Here we have a very simple directive, which when applied to an element, we would like to style that element with some properties. As a first step we simply go onto our HTML part here and we add that style tag. With this we basically apply our directive onto that div here.
As a next step, within that directive we need to get hold of this div here in order that we can add some styles. We can do that as a first step by importing element ref always from Angular Core. Then in the constructor, we can get that element ref injected.
As a next step, that element ref has an API which allows us to access the native element, which is actually the underlying dom element. From here on, we can use the native HTML API to style that backgroundColor=yellow. If we save this, we see how the style gets applied to our element.
As you can see, this works perfectly. However, it should be avoided to directly access the native element here, because Angular is designed to run also in environments where we actually don't have a DOM API. For instance, on the server side or when rendered within a Web Worker.
Let's comment that part out for a second. Instead, we can use a more abstract object, which is called the Renderer2, which you can import. Now we get it injected here. The Renderer allows us to have a more abstract API, so we can do something like setStyle. We pass in the element, which we get from the element ref of nativeElement.
Then we define the style, which in our case is the background color and we give it a value, which is yellow. We can save. We can see how that style gets applied again.

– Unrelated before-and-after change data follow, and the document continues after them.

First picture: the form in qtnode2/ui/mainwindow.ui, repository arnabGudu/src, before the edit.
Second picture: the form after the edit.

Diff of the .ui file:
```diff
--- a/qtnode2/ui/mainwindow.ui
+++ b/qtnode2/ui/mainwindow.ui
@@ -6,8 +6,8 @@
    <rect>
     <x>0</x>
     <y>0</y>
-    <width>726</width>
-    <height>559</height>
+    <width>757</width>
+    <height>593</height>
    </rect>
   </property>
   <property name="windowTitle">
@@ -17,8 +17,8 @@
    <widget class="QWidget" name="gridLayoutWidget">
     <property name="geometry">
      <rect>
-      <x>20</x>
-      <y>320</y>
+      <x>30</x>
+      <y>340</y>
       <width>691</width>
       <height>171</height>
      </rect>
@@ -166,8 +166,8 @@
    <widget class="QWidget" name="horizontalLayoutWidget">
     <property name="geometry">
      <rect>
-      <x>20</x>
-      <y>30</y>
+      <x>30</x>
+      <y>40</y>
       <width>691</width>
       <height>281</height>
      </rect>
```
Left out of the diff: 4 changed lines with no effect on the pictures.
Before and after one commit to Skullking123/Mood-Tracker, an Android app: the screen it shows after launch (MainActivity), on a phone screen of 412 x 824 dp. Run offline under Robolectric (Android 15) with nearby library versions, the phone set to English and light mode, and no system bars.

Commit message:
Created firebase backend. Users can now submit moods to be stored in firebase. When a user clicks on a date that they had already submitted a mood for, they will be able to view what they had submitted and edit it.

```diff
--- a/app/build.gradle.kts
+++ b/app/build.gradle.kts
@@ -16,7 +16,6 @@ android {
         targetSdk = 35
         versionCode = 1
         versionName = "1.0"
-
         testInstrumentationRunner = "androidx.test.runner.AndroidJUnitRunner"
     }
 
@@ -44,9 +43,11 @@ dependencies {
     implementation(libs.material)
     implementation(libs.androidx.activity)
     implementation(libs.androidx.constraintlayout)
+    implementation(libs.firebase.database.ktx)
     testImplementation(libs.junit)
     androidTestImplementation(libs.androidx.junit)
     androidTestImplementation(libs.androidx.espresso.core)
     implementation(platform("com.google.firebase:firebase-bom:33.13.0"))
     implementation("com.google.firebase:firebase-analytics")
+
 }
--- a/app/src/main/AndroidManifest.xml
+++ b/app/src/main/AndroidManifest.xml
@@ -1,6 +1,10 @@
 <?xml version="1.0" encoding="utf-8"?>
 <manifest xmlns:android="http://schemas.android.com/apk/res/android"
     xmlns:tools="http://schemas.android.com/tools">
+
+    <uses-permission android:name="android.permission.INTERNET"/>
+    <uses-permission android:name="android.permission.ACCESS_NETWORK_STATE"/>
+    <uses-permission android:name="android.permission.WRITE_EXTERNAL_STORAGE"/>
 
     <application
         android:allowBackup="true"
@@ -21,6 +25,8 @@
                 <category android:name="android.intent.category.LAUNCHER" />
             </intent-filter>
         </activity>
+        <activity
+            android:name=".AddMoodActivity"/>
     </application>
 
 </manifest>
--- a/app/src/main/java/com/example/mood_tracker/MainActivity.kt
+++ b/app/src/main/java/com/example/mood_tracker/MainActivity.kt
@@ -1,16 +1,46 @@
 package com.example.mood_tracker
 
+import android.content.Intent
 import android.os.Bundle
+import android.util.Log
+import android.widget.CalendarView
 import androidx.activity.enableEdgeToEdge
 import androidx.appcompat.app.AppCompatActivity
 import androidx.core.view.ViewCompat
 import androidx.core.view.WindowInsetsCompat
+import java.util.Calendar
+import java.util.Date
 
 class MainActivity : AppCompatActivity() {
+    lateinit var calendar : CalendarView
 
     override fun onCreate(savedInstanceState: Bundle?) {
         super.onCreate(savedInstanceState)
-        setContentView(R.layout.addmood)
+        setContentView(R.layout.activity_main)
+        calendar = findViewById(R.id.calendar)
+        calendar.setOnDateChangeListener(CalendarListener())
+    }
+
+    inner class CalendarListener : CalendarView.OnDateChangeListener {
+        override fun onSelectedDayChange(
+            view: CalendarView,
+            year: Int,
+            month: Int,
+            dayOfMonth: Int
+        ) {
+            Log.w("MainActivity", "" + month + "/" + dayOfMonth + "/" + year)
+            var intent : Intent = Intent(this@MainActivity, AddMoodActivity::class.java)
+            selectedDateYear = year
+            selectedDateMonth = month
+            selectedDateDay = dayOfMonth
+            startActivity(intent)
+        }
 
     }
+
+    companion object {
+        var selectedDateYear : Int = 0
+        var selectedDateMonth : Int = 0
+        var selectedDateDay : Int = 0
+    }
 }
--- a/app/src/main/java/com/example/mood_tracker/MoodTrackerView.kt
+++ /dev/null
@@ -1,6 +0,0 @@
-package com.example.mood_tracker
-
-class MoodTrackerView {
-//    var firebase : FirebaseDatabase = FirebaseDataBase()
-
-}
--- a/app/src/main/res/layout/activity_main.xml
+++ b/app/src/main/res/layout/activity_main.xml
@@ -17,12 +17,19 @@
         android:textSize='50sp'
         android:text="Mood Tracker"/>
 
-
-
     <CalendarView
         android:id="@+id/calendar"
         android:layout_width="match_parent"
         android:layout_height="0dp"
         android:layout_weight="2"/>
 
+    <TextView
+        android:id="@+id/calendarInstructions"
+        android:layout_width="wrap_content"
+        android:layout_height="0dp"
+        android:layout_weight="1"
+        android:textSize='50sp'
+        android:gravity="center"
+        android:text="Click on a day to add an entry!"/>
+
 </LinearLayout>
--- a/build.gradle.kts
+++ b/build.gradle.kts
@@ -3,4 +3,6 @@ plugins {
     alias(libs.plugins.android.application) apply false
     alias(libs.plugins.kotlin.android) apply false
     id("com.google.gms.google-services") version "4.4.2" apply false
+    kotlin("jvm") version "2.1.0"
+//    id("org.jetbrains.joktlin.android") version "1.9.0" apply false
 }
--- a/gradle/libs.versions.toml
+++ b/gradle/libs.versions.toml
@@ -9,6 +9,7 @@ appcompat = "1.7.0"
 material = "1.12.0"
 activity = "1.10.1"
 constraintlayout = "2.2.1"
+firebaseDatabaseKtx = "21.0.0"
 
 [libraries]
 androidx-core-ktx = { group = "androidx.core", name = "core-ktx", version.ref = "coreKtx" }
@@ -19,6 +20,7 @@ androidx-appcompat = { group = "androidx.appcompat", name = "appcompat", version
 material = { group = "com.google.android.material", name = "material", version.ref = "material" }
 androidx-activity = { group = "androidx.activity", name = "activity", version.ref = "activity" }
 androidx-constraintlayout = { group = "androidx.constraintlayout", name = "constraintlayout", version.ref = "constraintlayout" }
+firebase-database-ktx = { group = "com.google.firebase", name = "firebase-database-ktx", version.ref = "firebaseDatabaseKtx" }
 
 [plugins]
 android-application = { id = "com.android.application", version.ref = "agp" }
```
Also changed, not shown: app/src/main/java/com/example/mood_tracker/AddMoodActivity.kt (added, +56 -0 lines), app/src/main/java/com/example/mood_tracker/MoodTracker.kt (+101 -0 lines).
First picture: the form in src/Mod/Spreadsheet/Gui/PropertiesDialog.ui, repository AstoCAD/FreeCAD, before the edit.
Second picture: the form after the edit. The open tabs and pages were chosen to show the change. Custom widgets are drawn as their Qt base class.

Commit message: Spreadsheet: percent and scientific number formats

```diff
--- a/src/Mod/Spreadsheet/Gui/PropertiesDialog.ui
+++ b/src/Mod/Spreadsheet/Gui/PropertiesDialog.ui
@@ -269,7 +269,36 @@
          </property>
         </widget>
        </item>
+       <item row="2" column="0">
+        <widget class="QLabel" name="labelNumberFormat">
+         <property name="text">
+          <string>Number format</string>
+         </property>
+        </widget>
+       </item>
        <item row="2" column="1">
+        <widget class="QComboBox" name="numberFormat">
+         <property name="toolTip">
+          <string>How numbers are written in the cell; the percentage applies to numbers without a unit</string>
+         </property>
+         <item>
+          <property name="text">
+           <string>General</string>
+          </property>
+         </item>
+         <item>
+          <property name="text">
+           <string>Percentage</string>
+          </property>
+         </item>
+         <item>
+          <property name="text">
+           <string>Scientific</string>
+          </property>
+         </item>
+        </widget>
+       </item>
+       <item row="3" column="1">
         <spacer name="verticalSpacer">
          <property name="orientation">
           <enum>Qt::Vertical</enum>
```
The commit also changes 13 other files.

This makes our code much more safe for non-DOM API environments, because the Renderer and the setStyle method basically abstracts the environment from the actual logical one to apply.